Skip to main content

NASA shares music from deep space nebula using data sonification

Each wavelength of light from the nebula is paired with a different group of instruments to create "a symphony of soothing sounds," says NASA

If you've ever wondered what a nebula in deep space might sound like, NASA has come forward to give people an idea, sharing a musical representation of the Butterfly Nebula.

Using data sonification, the US space agency has shared an interpretation of nebula's sound via Instagram, as it moves across space at a speed of more than 966,000kmph. Data sonification involves coverting data to sound.

In NASA's clip, each wavelength of light is paired with a different group of instruments to create a "symphony of soothing sounds," the US space agency said. The "wings" of the nebula are linked to strings and synthetic tones, while the stars are represented by a digital harp.

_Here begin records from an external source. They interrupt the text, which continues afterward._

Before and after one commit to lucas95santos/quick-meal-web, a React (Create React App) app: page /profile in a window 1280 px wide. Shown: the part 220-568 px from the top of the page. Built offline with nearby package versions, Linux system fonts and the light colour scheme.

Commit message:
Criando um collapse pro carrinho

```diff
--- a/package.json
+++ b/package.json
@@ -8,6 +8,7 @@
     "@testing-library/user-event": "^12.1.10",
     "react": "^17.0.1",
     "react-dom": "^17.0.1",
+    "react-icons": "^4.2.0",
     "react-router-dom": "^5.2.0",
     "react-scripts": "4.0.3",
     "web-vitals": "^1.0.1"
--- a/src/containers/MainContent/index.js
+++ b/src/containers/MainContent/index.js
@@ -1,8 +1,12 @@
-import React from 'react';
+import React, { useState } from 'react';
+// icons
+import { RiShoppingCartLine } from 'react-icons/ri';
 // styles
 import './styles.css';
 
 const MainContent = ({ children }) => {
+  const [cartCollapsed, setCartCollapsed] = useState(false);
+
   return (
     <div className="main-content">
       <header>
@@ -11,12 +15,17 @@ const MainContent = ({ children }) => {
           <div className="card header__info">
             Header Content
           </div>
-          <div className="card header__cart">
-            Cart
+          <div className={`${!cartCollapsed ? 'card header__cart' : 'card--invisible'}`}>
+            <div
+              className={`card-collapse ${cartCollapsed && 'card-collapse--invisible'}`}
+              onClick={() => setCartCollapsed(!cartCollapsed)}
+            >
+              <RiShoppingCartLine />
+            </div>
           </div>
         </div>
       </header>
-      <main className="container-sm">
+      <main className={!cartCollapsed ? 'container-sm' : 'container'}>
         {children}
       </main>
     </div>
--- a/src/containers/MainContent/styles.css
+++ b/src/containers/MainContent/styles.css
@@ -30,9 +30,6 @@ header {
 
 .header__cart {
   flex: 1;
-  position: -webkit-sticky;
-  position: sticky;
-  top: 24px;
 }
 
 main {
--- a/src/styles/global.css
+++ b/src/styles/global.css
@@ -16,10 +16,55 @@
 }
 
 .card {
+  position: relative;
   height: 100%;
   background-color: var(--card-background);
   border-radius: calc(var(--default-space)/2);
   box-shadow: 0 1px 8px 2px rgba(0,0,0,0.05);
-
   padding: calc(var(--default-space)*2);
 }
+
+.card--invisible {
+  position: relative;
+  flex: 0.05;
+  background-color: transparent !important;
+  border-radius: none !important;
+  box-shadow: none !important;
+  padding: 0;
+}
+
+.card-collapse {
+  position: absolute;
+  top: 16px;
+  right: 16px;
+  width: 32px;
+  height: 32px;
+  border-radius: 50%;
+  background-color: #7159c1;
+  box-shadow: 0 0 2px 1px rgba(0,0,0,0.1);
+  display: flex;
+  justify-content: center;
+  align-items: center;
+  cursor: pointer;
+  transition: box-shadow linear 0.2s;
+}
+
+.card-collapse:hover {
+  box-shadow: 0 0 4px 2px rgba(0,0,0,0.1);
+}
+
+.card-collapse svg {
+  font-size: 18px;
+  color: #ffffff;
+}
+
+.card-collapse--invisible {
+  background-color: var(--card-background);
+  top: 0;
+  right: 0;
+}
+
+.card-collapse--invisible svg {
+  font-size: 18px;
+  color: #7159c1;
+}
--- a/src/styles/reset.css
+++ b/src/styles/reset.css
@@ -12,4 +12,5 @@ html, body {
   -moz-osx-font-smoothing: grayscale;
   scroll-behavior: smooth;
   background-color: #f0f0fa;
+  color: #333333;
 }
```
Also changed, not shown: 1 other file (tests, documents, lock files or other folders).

While the sound in NASA's clip may not replicate exactly what it would be like in space, it is a human reimagining created in order to better understand deep space through music.

The Butterfly Nebula, which is also known as NGC 6302, is located around 2,500 to 3,800 light years away from Earth, in the Scorpius constellation of the Milky Way galaxy. 

Listen to NASA's clip below.

View this post on Instagram

A post shared by NASA (@nasa)